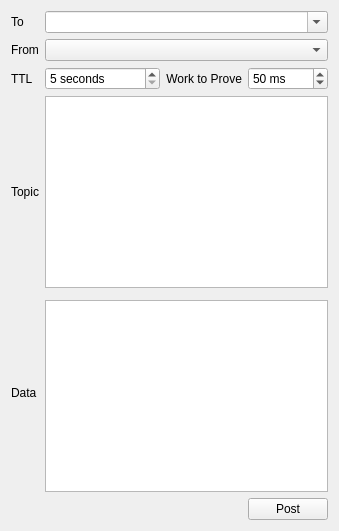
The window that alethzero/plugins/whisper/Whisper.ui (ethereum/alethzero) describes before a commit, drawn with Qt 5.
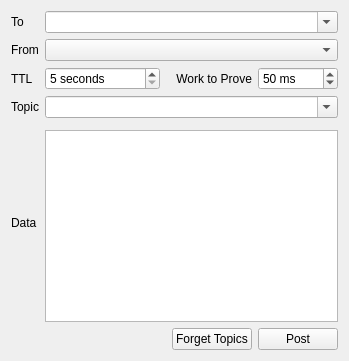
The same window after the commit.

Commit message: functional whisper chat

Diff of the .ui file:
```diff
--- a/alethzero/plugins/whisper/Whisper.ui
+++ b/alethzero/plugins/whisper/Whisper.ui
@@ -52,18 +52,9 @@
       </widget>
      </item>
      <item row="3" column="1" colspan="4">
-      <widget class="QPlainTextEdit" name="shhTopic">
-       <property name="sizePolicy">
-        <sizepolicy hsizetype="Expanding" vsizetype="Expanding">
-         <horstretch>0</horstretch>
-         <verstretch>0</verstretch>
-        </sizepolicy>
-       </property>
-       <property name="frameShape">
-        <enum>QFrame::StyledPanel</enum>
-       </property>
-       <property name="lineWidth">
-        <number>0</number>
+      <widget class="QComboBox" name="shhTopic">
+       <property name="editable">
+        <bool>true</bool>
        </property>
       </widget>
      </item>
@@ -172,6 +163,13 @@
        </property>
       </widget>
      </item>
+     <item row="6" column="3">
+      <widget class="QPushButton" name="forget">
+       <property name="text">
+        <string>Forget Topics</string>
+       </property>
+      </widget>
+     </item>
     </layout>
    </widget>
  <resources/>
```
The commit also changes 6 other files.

_ _ _ _

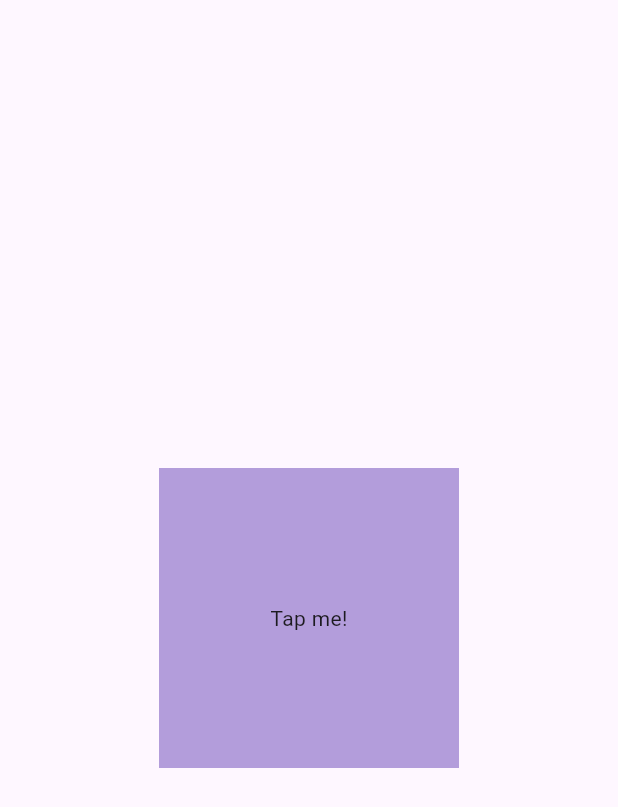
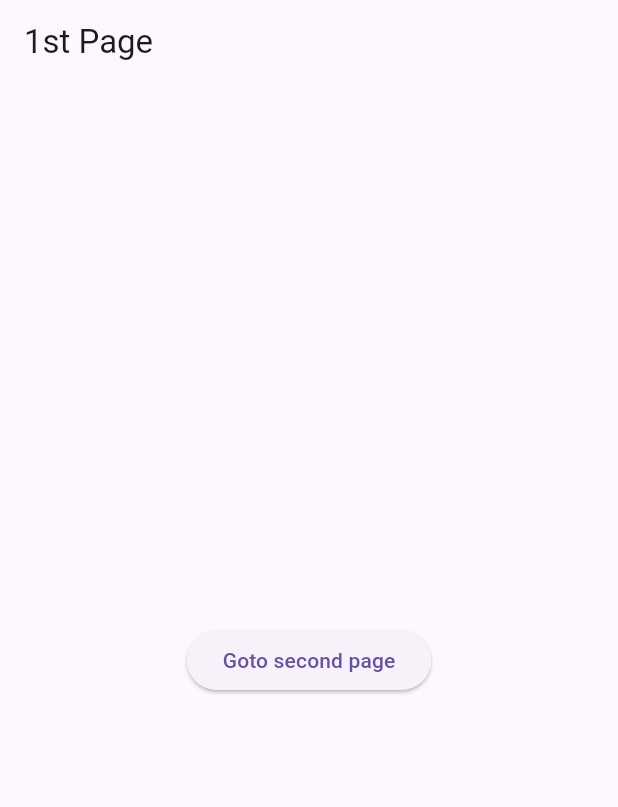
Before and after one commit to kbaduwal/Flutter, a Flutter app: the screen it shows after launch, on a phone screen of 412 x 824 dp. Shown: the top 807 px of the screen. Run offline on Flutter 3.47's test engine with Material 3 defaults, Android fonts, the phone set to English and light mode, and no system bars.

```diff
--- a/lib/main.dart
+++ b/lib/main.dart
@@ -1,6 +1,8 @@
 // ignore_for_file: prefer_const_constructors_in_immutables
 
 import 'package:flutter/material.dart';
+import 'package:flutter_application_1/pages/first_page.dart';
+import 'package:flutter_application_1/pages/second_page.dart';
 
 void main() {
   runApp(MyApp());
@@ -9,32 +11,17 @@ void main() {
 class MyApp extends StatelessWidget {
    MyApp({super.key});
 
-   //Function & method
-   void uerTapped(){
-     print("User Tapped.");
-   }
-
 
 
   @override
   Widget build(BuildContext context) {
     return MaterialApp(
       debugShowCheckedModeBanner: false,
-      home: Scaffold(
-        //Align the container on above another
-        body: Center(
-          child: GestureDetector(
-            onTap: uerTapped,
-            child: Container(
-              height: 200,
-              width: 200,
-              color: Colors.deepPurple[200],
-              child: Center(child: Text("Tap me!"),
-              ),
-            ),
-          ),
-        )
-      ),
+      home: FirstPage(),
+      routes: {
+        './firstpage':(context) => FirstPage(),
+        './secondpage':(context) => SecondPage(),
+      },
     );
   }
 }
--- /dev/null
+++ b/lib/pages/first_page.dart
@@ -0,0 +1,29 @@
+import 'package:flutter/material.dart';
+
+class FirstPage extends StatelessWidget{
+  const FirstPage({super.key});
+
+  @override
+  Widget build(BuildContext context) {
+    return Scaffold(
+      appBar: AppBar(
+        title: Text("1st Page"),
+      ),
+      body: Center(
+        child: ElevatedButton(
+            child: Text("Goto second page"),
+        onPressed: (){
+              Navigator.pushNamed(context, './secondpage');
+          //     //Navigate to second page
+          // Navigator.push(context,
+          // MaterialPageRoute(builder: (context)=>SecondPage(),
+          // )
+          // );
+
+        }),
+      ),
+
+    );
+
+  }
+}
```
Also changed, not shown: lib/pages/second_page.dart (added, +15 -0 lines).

_ _ _ _

Tally the lines in the records above that contain the word "child". Write the number and nothing else.

5